If we accept the existence evil and evil people in the world, should we punish them? If so, to what extend? Are we obligated to take an evil person's life and if so, how far does our obligation go? Our inquiry begins with a look into the justifications of capital punishment through three philosophical theories: Locke's Deterrence Theory, Kant's Retributivist Theory, and Matthew Kramer's Purgative Rationale Theory. Next we will look at the economic weight of the U.S. capital punishment system. Lastly, should we accept an obligation to the death penalty, we will discuss whether or not the economic burden is worth our commitment. Our discussion will lead to a synergy of the two, one that reduces the economic burden while providing a richer purpose to capital punishment than merely killing criminals.


Special Thanks to Professor Andrew Schroeder. I know this paper would not have ended up half as well without his help, and I cannot thank him enough for that. I learned much from this experience and would not trade it for the world.

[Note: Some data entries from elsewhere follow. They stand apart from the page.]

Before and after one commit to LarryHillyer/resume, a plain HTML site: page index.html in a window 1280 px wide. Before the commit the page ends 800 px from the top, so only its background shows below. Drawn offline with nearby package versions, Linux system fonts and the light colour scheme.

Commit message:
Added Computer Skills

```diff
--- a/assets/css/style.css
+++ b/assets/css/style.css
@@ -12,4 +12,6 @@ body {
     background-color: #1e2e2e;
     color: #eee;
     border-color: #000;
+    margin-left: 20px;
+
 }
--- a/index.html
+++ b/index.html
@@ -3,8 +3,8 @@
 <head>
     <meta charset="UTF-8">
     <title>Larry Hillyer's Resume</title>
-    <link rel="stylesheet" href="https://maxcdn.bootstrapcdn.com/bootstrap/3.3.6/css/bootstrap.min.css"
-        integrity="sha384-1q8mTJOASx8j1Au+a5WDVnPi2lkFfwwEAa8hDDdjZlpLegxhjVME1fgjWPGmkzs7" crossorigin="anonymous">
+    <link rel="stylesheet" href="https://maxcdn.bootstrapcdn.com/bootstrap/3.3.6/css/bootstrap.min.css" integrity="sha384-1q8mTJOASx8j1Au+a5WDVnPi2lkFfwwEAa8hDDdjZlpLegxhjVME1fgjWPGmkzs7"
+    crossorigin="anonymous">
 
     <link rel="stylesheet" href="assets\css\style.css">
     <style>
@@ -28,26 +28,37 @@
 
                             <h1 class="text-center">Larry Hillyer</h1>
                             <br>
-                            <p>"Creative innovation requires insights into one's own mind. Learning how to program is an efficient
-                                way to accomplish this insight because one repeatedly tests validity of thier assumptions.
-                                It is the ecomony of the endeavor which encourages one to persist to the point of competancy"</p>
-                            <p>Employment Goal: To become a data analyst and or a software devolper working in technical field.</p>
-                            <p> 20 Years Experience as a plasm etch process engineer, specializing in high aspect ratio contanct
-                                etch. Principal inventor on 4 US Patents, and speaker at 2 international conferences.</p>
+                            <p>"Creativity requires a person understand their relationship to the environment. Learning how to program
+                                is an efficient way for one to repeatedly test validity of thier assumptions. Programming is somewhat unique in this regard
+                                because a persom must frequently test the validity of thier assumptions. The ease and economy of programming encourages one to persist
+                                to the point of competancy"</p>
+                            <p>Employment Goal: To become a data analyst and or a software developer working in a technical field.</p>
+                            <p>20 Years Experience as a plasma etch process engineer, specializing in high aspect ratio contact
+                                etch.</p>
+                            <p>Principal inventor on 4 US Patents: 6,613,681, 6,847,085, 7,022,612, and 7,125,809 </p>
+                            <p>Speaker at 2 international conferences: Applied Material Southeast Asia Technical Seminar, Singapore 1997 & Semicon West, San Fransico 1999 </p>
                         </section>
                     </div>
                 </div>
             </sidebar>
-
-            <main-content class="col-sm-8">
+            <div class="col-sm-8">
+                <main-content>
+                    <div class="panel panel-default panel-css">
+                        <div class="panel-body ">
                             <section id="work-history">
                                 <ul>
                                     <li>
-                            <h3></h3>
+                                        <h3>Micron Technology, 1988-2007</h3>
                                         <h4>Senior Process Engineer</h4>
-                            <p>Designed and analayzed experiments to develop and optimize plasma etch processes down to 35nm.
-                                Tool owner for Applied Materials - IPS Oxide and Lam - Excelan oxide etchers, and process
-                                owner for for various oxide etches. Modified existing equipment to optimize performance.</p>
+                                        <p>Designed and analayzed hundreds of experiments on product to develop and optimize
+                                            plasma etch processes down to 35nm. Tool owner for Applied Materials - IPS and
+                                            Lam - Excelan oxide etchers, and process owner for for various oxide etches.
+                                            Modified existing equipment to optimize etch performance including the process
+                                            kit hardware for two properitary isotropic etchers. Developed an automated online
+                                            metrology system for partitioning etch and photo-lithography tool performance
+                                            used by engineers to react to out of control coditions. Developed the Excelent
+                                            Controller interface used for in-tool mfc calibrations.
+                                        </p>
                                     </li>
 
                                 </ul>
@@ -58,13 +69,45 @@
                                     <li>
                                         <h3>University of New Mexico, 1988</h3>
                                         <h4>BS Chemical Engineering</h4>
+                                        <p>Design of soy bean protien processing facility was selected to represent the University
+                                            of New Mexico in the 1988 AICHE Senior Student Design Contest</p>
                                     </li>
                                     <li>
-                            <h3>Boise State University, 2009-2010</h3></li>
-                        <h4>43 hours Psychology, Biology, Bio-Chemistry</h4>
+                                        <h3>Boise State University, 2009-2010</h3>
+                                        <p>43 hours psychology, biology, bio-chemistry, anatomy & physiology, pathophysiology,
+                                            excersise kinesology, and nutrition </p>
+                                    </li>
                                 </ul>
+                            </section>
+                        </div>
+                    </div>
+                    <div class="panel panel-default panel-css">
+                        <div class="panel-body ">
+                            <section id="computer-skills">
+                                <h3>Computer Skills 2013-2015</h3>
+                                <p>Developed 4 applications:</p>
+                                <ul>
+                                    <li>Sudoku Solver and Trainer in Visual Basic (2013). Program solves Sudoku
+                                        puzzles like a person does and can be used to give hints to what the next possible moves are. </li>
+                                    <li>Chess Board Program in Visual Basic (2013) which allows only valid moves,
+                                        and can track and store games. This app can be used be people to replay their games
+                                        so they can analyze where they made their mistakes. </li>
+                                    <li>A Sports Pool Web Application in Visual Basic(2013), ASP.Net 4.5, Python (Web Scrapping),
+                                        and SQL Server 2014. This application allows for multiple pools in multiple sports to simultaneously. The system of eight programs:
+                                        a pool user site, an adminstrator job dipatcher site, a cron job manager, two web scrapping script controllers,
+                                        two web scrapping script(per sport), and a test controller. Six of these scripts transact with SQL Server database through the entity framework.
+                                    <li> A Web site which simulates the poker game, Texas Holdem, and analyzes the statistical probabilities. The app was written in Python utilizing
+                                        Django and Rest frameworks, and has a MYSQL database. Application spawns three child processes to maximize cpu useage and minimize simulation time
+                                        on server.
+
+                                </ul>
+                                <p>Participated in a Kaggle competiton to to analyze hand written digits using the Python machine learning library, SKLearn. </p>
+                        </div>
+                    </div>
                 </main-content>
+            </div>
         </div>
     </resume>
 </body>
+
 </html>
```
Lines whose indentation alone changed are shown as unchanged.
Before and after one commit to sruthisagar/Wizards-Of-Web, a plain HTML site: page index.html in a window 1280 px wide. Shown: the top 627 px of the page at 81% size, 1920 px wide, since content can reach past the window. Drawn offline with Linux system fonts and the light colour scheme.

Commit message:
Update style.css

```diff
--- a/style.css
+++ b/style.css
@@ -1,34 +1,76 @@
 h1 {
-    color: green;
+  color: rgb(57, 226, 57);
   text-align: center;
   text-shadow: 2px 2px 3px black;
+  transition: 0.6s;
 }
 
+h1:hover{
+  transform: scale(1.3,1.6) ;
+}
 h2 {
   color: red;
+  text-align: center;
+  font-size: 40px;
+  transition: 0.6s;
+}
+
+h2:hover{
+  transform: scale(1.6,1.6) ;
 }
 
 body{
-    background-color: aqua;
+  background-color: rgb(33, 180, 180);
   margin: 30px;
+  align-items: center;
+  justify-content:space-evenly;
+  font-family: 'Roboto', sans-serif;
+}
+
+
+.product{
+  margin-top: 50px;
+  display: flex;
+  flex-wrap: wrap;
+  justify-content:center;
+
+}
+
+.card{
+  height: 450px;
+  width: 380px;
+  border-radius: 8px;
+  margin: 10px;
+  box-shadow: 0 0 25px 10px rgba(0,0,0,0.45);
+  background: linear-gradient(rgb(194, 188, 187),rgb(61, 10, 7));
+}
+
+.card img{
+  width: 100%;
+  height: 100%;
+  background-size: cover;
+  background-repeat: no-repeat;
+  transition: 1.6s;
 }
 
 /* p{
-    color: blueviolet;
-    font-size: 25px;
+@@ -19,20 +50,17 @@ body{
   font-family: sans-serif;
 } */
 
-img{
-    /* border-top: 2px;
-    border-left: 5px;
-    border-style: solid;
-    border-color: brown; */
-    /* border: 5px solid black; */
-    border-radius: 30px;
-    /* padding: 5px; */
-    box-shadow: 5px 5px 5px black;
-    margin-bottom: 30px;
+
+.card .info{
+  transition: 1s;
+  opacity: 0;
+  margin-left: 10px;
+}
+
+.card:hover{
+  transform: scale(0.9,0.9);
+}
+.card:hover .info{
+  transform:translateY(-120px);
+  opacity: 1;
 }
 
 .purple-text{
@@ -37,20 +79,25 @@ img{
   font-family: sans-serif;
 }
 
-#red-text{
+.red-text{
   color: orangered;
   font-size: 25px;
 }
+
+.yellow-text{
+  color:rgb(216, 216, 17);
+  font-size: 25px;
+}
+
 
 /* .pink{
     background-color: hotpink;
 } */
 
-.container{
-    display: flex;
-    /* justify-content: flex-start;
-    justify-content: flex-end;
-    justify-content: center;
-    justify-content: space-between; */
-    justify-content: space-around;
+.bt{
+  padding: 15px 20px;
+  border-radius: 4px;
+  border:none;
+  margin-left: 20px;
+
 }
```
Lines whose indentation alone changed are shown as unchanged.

This thesis is restricted to the Claremont Colleges current faculty, students, and staff.